(Edit difference data)
* * *
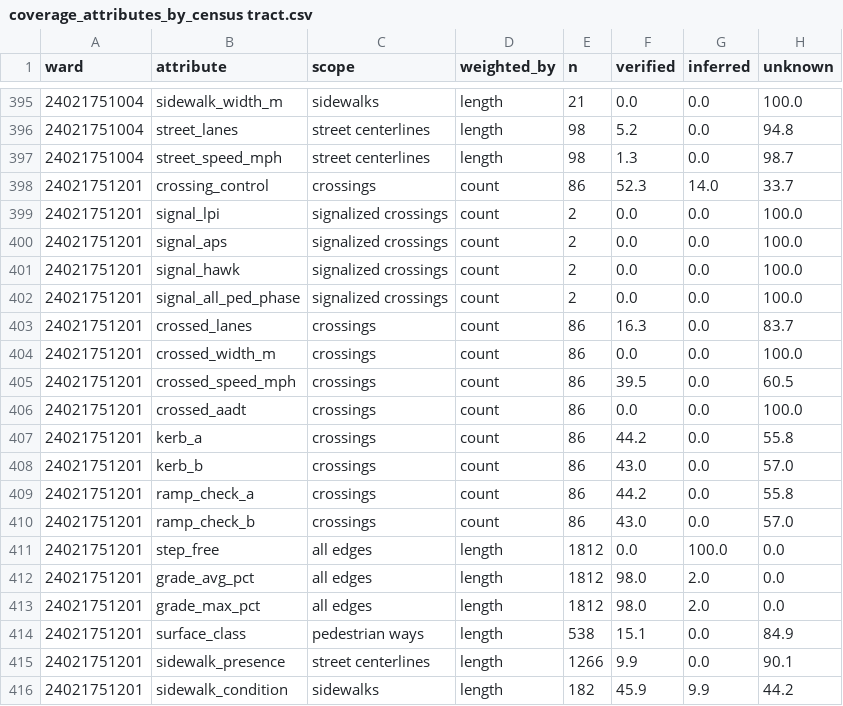
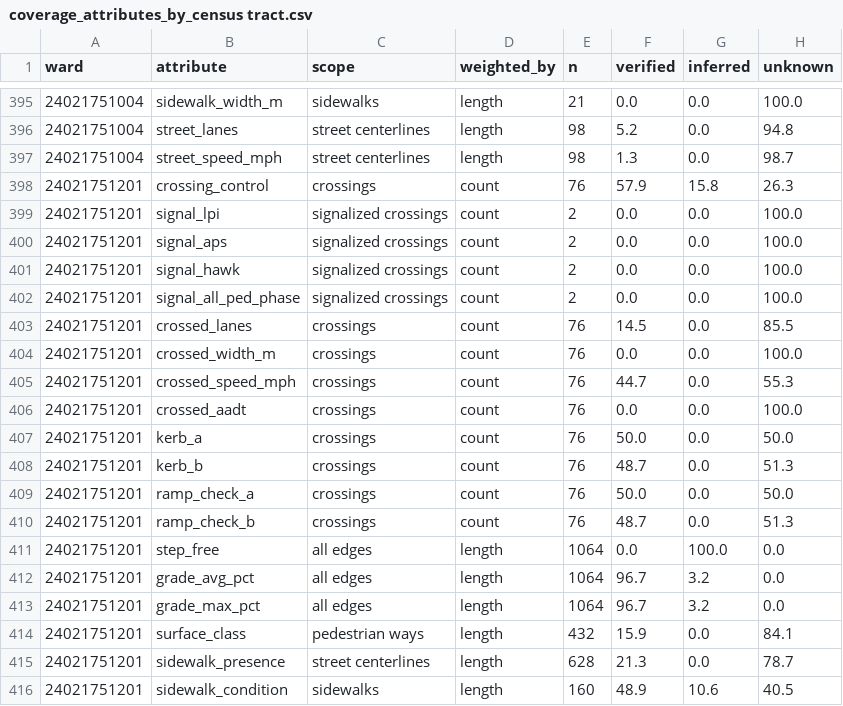
Before and after one commit to achalla18/PathFinder, a CSV file: reports/frederick/phase0/coverage_attributes_by_census tract.csv, drawn as a sheet; only a part is shown, gaps mark what is left out; the diff covers the shown part only.

```diff
--- a/reports/frederick/phase0/coverage_attributes_by_census tract.csv
+++ b/reports/frederick/phase0/coverage_attributes_by_census tract.csv
@@ -397,3 +397,3 @@ ward,attribute,scope,weighted_by,n,verified,inferred,unknown
 24021751004,street_speed_mph,street centerlines,length,98,1.3,0.0,98.7
-24021751201,crossing_control,crossings,count,86,52.3,14.0,33.7
+24021751201,crossing_control,crossings,count,76,57.9,15.8,26.3
 24021751201,signal_lpi,signalized crossings,count,2,0.0,0.0,100.0
@@ -402,15 +402,15 @@ ward,attribute,scope,weighted_by,n,verified,inferred,unknown
 24021751201,signal_all_ped_phase,signalized crossings,count,2,0.0,0.0,100.0
-24021751201,crossed_lanes,crossings,count,86,16.3,0.0,83.7
-24021751201,crossed_width_m,crossings,count,86,0.0,0.0,100.0
-24021751201,crossed_speed_mph,crossings,count,86,39.5,0.0,60.5
-24021751201,crossed_aadt,crossings,count,86,0.0,0.0,100.0
-24021751201,kerb_a,crossings,count,86,44.2,0.0,55.8
-24021751201,kerb_b,crossings,count,86,43.0,0.0,57.0
-24021751201,ramp_check_a,crossings,count,86,44.2,0.0,55.8
-24021751201,ramp_check_b,crossings,count,86,43.0,0.0,57.0
-24021751201,step_free,all edges,length,1812,0.0,100.0,0.0
-24021751201,grade_avg_pct,all edges,length,1812,98.0,2.0,0.0
-24021751201,grade_max_pct,all edges,length,1812,98.0,2.0,0.0
-24021751201,surface_class,pedestrian ways,length,538,15.1,0.0,84.9
-24021751201,sidewalk_presence,street centerlines,length,1266,9.9,0.0,90.1
-24021751201,sidewalk_condition,sidewalks,length,182,45.9,9.9,44.2
+24021751201,crossed_lanes,crossings,count,76,14.5,0.0,85.5
+24021751201,crossed_width_m,crossings,count,76,0.0,0.0,100.0
+24021751201,crossed_speed_mph,crossings,count,76,44.7,0.0,55.3
+24021751201,crossed_aadt,crossings,count,76,0.0,0.0,100.0
+24021751201,kerb_a,crossings,count,76,50.0,0.0,50.0
+24021751201,kerb_b,crossings,count,76,48.7,0.0,51.3
+24021751201,ramp_check_a,crossings,count,76,50.0,0.0,50.0
+24021751201,ramp_check_b,crossings,count,76,48.7,0.0,51.3
+24021751201,step_free,all edges,length,1064,0.0,100.0,0.0
+24021751201,grade_avg_pct,all edges,length,1064,96.7,3.2,0.0
+24021751201,grade_max_pct,all edges,length,1064,96.7,3.2,0.0
+24021751201,surface_class,pedestrian ways,length,432,15.9,0.0,84.1
+24021751201,sidewalk_presence,street centerlines,length,628,21.3,0.0,78.7
+24021751201,sidewalk_condition,sidewalks,length,160,48.9,10.6,40.5
```
Also changed, not shown: 48 edited cells elsewhere in this file, reports/frederick/barriers/barriers_by_tract.csv, reports/frederick/phase0/coverage_attributes.csv, 26 other files.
* * *
Scan the lines above for the word "edges". Return each one that has it.

> _Answer box_:
-24021751201,step_free,all edges,length,1812,0.0,100.0,0.0
-24021751201,grade_avg_pct,all edges,length,1812,98.0,2.0,0.0
-24021751201,grade_max_pct,all edges,length,1812,98.0,2.0,0.0
+24021751201,step_free,all edges,length,1064,0.0,100.0,0.0
+24021751201,grade_avg_pct,all edges,length,1064,96.7,3.2,0.0
+24021751201,grade_max_pct,all edges,length,1064,96.7,3.2,0.0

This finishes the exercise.